* _To do_: What is needed is an exact copy of the entries below, with every picture left out.

(Dataset entries)

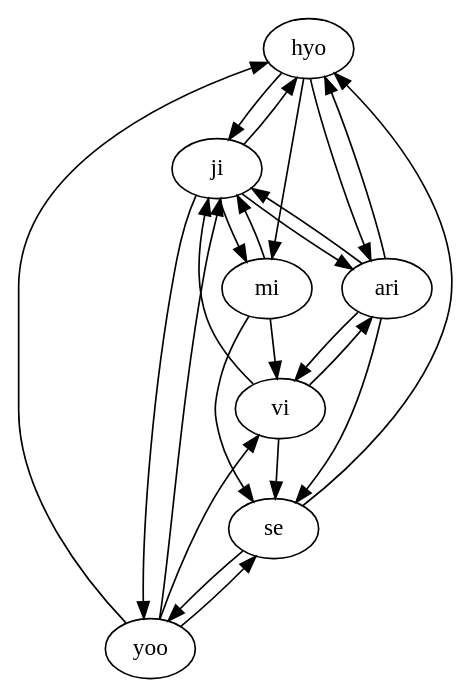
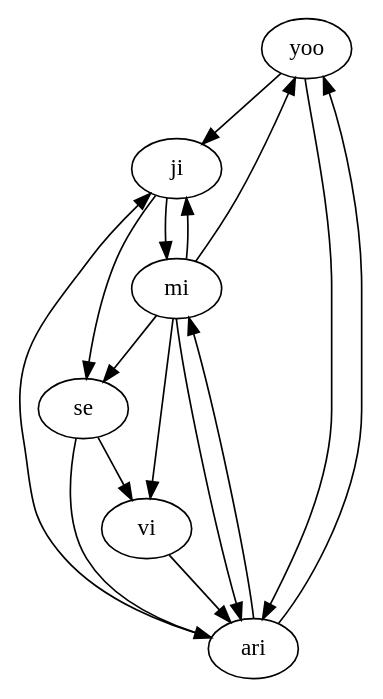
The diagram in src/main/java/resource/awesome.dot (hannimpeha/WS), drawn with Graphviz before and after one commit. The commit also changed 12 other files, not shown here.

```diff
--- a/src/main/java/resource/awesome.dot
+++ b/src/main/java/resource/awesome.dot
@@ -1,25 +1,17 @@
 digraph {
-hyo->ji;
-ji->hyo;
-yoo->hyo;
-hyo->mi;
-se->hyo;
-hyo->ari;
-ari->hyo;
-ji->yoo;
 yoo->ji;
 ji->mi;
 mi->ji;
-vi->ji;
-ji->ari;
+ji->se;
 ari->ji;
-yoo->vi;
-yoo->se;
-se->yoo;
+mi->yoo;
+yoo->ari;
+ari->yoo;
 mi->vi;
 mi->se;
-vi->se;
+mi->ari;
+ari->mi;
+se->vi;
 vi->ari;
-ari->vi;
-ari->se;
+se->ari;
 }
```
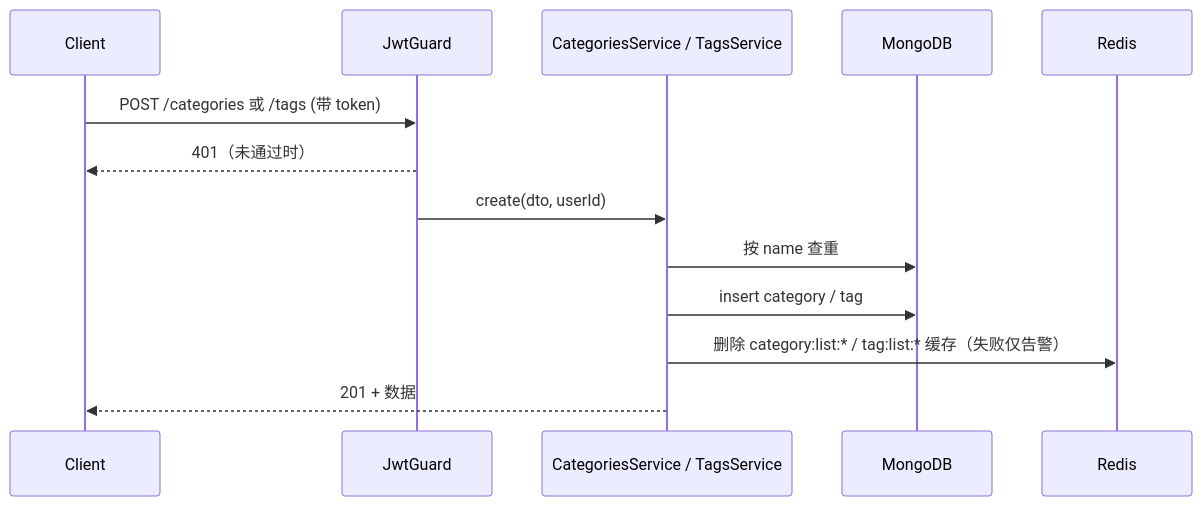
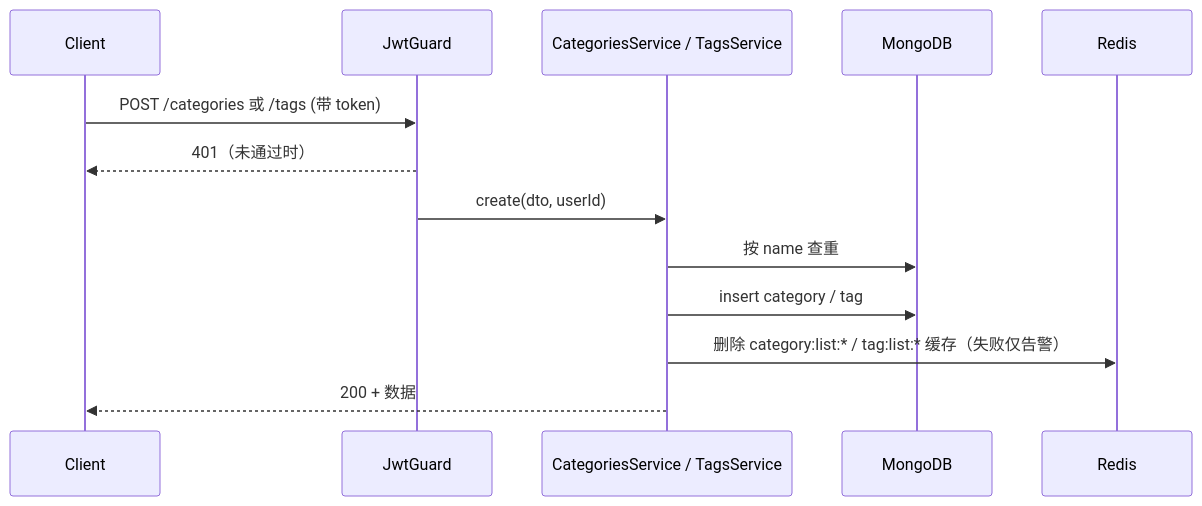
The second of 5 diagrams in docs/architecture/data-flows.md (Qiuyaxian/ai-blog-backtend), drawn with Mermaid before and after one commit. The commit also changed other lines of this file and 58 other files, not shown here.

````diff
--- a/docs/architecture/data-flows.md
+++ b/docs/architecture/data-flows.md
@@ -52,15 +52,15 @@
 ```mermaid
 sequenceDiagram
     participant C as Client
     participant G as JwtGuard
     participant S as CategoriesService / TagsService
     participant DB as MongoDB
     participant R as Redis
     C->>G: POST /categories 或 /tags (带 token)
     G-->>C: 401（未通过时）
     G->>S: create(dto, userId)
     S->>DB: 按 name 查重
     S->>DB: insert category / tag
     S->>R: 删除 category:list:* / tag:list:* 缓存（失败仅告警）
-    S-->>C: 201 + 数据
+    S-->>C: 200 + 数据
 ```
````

(End Dataset entries)

* _Answer section_:
The diagram in src/main/java/resource/awesome.dot (hannimpeha/WS), drawn with Graphviz before and after one commit. The commit also changed 12 other files, not shown here.

```diff
--- a/src/main/java/resource/awesome.dot
+++ b/src/main/java/resource/awesome.dot
@@ -1,25 +1,17 @@
 digraph {
-hyo->ji;
-ji->hyo;
-yoo->hyo;
-hyo->mi;
-se->hyo;
-hyo->ari;
-ari->hyo;
-ji->yoo;
 yoo->ji;
 ji->mi;
 mi->ji;
-vi->ji;
-ji->ari;
+ji->se;
 ari->ji;
-yoo->vi;
-yoo->se;
-se->yoo;
+mi->yoo;
+yoo->ari;
+ari->yoo;
 mi->vi;
 mi->se;
-vi->se;
+mi->ari;
+ari->mi;
+se->vi;
 vi->ari;
-ari->vi;
-ari->se;
+se->ari;
 }
```
The second of 5 diagrams in docs/architecture/data-flows.md (Qiuyaxian/ai-blog-backtend), drawn with Mermaid before and after one commit. The commit also changed other lines of this file and 58 other files, not shown here.

````diff
--- a/docs/architecture/data-flows.md
+++ b/docs/architecture/data-flows.md
@@ -52,15 +52,15 @@
 ```mermaid
 sequenceDiagram
     participant C as Client
     participant G as JwtGuard
     participant S as CategoriesService / TagsService
     participant DB as MongoDB
     participant R as Redis
     C->>G: POST /categories 或 /tags (带 token)
     G-->>C: 401（未通过时）
     G->>S: create(dto, userId)
     S->>DB: 按 name 查重
     S->>DB: insert category / tag
     S->>R: 删除 category:list:* / tag:list:* 缓存（失败仅告警）
-    S-->>C: 201 + 数据
+    S-->>C: 200 + 数据
 ```
````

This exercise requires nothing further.